Born in Delhi, India, Shradha Kochhar is a textile artist and knitwear designer based in Brooklyn, New York. Best known for her home-spun and hand-knitted cotton sculptures, her work combines themes of material memory, sustainability, and intergenerational healing. Focusing on generating a physical archive of personal and collective South Asian narratives linked to women’s work, invisible labor, and grief, her work is large scale and sculptural.

Kochhar incorporates resources lost and born from colonization in India into her work, including khadi, a self-reliant and equitable practice of textile making, and kala, a miracle cotton crop that sustains completely on seasonal rainfall. She sees both of these as a part of the solution to climate change, water shortage, soil degradation, and social inequity.

Kochhar received her MFA in textiles from Parsons School of Design, New York. She is a Dorothy Waxman Textile Excellence Prize Finalist and was awarded the John L. Tishman Environment and Design Award for Excellence in 2021. Her work has been featured in Architectural Digest, Vogue, Crafts, Harper’s Bazaar and other publications.

To learn more about Shradha Kochhar’s work, visit

Photograph by Cheryl Mukherji.

Stephanie J. Woods
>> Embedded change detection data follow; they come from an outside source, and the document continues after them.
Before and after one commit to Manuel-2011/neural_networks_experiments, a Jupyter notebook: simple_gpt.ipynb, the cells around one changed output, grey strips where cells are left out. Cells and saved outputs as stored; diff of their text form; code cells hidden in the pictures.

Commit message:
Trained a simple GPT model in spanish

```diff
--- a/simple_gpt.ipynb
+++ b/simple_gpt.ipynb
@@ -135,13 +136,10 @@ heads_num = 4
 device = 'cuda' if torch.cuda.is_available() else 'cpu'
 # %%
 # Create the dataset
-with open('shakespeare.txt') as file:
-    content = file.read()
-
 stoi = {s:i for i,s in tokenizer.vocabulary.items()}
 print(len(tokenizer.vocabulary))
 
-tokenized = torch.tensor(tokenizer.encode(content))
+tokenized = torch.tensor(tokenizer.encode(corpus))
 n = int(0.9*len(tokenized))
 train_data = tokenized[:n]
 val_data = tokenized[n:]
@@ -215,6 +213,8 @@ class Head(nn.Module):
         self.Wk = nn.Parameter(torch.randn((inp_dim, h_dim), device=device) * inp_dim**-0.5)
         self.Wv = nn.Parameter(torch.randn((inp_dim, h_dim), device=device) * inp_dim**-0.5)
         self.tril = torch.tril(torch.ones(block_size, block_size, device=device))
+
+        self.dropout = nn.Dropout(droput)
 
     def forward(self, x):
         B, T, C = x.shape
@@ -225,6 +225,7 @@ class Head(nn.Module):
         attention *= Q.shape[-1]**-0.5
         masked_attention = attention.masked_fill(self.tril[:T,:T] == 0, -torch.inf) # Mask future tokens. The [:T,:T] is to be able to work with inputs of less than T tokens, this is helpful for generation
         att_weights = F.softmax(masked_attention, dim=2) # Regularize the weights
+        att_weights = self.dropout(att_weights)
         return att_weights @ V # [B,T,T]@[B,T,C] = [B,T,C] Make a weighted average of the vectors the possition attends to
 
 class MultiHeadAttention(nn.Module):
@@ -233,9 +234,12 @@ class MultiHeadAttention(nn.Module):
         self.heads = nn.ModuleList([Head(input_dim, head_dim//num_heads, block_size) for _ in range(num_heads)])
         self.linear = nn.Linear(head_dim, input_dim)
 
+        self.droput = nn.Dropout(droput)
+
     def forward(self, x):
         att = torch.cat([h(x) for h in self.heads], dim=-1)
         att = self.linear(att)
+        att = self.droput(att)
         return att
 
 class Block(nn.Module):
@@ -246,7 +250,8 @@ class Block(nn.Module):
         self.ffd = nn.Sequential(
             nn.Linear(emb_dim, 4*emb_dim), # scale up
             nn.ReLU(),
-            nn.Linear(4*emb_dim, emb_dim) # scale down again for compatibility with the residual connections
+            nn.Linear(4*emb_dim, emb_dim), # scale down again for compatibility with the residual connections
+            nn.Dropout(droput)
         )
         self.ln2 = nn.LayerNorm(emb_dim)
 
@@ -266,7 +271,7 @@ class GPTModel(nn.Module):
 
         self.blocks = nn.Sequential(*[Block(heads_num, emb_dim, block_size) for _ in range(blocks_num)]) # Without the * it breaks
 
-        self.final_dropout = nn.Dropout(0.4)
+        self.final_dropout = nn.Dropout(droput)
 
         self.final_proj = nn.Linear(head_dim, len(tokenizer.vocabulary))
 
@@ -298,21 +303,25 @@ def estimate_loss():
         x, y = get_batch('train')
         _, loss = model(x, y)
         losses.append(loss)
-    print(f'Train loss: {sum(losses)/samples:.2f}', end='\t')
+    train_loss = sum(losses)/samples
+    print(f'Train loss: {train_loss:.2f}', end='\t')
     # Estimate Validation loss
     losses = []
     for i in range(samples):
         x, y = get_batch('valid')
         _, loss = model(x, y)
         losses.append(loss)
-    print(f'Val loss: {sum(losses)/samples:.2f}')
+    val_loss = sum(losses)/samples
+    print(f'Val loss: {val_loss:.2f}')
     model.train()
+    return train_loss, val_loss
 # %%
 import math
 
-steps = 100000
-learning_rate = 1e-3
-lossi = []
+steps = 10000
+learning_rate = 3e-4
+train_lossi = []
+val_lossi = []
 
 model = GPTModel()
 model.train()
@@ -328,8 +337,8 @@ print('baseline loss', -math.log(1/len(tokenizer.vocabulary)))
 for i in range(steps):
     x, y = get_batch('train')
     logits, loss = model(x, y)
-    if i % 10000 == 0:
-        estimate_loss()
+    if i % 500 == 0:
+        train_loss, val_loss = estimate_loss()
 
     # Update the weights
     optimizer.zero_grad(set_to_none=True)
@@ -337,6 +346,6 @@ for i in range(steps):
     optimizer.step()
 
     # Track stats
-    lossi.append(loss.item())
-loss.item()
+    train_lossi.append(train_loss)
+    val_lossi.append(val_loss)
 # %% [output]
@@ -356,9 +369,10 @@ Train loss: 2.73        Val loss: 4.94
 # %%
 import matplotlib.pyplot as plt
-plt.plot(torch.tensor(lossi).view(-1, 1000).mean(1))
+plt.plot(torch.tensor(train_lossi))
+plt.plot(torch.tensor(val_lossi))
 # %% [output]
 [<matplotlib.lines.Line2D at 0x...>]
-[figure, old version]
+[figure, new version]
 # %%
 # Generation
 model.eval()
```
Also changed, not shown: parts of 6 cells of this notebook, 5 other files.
Stephanie J WoodsStephanie J. Woods is a multimedia artist from Charlotte, NC, currently based in Albuquerque, NM, where she is an assistant professor of interdisciplinary art at the University of New Mexico. Her work fuses a relationship between photography and fiber. Her passion for interdisciplinary practices and material language is evident through her collaborations and implementation of symbolic materials that examine performative behavior, domestic spaces, and alternative realities that reference Black American culture and her experiences growing up in the American South.

Woods earned an MFA in new media sculpture and is the recipient of several residencies and fellowships, including Black Rock Senegal, the Fine Arts Work Center fellowship, ACRE Residency, the McColl Center for Art + Innovation, Ox-Bow School of Art and Artists Residency, and Penland School of Craft. Her work is featured in the permanent collection at the Virginia Museum of Fine Art, in Richmond, VA. She has also exhibited her work at Smack Mellon and Tiger Strikes Asteroid, both located in Brooklyn, NY. Her work has been featured in BOMB Magazine, Art Papers, Burnaway, and the Boston Art Review.

To learn more about Stephanie J. Woods, visit:

Photo by Johannes Barfield.